- _Information provided_:
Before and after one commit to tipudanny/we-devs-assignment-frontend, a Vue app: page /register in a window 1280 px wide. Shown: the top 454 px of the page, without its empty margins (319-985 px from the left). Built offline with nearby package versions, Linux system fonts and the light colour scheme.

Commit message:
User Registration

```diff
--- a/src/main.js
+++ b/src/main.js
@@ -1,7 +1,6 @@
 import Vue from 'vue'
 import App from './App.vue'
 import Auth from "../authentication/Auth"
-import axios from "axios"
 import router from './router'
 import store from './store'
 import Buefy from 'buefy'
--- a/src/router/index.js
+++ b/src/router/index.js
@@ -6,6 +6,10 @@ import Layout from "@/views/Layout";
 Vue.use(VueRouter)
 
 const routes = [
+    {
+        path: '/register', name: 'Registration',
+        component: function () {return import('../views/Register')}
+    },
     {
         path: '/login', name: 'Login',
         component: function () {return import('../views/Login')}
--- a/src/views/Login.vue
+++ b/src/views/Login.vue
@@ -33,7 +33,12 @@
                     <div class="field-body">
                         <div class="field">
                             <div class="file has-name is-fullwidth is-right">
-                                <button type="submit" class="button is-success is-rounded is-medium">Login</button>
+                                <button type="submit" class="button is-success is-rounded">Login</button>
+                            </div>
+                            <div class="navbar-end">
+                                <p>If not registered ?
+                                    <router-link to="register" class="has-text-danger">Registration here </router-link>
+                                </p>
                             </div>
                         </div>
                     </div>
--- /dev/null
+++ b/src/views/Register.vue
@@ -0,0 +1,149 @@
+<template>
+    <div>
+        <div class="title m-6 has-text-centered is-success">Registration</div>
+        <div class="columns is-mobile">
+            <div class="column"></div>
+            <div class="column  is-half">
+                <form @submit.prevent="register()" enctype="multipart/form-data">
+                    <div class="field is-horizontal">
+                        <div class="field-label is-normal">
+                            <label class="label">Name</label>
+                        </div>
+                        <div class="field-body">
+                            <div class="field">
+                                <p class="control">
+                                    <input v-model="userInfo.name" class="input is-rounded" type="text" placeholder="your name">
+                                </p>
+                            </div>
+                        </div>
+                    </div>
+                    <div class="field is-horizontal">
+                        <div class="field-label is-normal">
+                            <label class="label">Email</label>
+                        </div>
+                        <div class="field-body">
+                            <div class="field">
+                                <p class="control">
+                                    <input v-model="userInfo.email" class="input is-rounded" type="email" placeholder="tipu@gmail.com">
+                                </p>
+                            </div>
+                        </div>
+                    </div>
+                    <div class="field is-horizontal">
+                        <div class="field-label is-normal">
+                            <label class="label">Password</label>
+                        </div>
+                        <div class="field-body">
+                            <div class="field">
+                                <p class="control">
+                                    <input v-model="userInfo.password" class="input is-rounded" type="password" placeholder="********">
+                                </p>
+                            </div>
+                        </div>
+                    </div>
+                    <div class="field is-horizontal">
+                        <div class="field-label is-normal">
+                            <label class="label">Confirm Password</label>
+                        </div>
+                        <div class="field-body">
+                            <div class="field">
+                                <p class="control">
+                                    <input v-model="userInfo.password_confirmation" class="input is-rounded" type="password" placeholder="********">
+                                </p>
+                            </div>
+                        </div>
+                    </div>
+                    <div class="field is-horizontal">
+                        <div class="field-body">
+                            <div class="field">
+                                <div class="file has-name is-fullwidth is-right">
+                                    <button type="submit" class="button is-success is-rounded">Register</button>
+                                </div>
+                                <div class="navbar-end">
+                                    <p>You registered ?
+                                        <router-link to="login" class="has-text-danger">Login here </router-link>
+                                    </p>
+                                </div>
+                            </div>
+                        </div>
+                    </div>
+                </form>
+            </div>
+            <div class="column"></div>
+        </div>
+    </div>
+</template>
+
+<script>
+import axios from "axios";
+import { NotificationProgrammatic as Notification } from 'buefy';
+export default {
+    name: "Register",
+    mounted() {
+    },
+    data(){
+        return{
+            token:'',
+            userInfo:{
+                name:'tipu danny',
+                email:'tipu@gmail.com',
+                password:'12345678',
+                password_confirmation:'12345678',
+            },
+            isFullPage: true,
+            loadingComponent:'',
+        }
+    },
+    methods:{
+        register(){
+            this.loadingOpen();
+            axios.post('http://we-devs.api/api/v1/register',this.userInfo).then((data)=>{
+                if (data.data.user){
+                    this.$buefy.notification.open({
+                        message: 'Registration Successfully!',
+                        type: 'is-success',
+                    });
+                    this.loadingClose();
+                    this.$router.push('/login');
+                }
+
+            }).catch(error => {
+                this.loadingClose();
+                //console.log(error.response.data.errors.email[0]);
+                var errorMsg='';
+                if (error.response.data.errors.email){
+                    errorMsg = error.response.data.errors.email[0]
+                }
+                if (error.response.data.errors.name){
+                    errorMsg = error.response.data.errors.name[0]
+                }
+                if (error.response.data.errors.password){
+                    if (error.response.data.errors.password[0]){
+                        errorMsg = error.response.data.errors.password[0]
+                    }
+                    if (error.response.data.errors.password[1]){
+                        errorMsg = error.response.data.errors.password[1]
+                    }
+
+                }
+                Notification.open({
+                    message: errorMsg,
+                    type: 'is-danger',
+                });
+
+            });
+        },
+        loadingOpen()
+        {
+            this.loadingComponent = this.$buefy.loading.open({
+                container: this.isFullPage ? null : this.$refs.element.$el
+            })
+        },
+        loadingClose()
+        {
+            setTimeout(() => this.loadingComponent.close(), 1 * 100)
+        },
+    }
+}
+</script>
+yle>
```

- _Problem requirements_:
Reproduce all lines from the records above that include the word "Registration".

- _Answer area_:
User Registration
+        path: '/register', name: 'Registration',
+                                    <router-link to="register" class="has-text-danger">Registration here </router-link>
+        <div class="title m-6 has-text-centered is-success">Registration</div>
+                        message: 'Registration Successfully!',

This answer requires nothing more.